April 20, 2015 at 2:52 pm
Dont know if its a solution though…
April 20, 2015 at 3:56 pm
April 30, 2015 at 8:11 am
You can imagine the decency of Nigerians – giving South African government seven good days to stop evil. The difference here is that, in the South African businesses here, there are many Nigerians fit, qualified and willing to work. It seems the South African government has, for long, neglected the education of their citizens, especially the blacks. After apartheid, there should have been massive efforts to educate the ‘natives’, but, instead, money was used for some other less noble investment. For this xenophobic acts to have gone on for so long, it shows that the majority of South Africans, including those in government support it.

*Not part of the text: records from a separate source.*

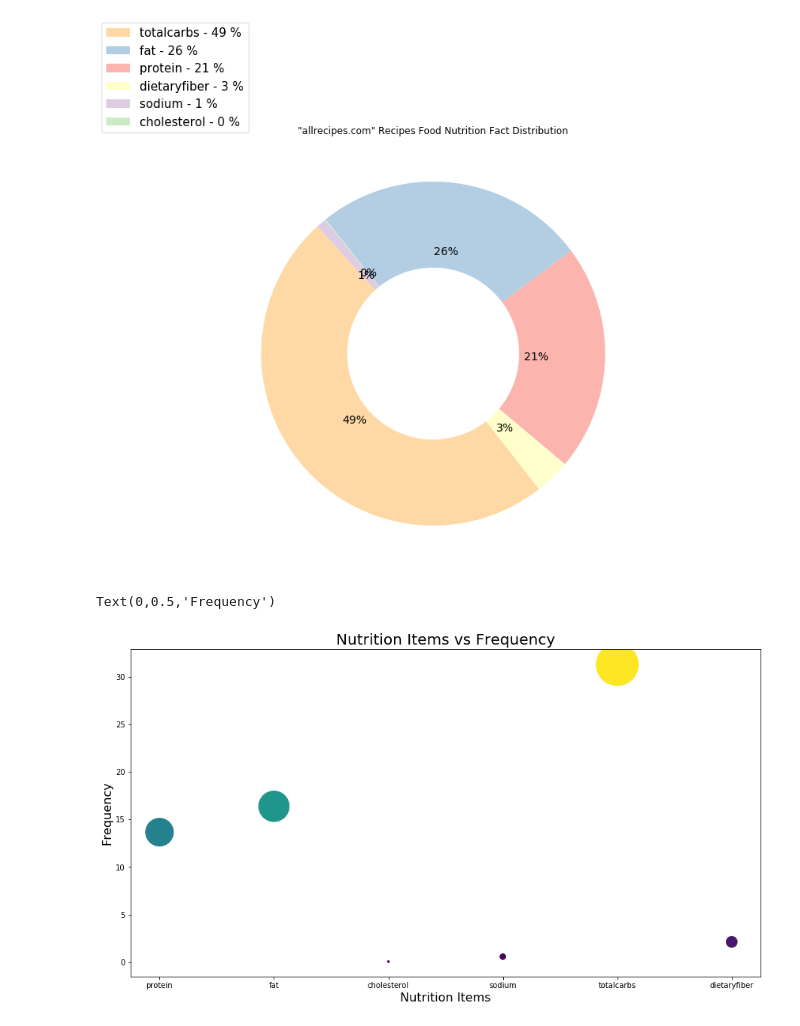
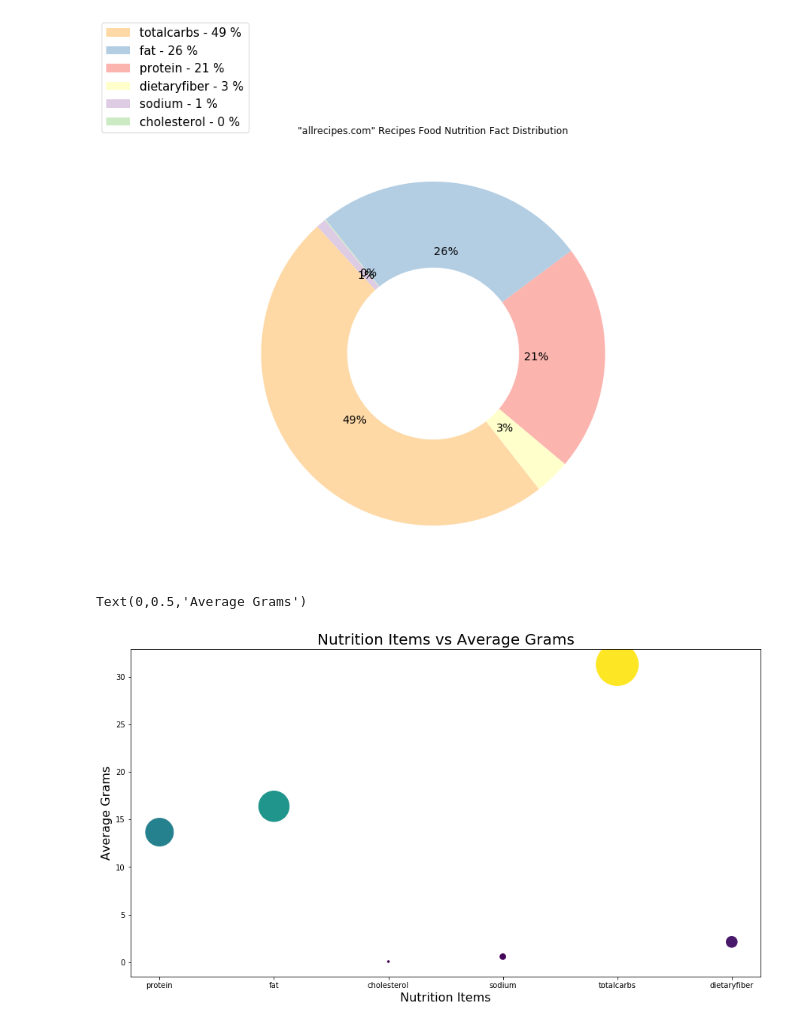
Before and after one commit to leonardoperrone/smart-recipes, a Jupyter notebook: Preprocessing.ipynb, the cells around one changed output. Drawn from its saved outputs; the diff is of its cells as text; code cells hidden in the pictures.

```diff
--- a/Preprocessing.ipynb
+++ b/Preprocessing.ipynb
@@ -787,18 +783,16 @@ plt.show()
 # %% [output]
 [figure]
 # %%
-
+# Scatterplot
 #set size of plot
 plt.figure(figsize=(15,8))
 #create plot
 plt.scatter(names, s, s=s*100 , c=s)
 
-# plt.scatter(nutrition_fact_all_recipe['protein'], nutrition_fact_all_recipe['protein'] , s=s*100 , c=s)
-
 #assign labels and title
-plt.title('Nutrition Items vs Average Carbs', fontsize=20)
+plt.title('Nutrition Items vs Average Grams', fontsize=20)
 plt.xlabel('Nutrition Items', fontsize=16)
-plt.ylabel('Frequency', fontsize=16)
+plt.ylabel('Average Grams', fontsize=16)
 # %% [output]
-Text(0,0.5,'Frequency')
+Text(0,0.5,'Average Grams')
-[figure, old version]
+[figure, new version]
```
Also changed, not shown: parts of 1 cell of this notebook.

If NANS should make good their promise, they will not get the support of Nigerian government. A few big shots who have interests and shares in those South African businesses will quickly use their influence to get the army and police to stop it, even to the extent of killing people. That is the difference between Nigeria and South Africa.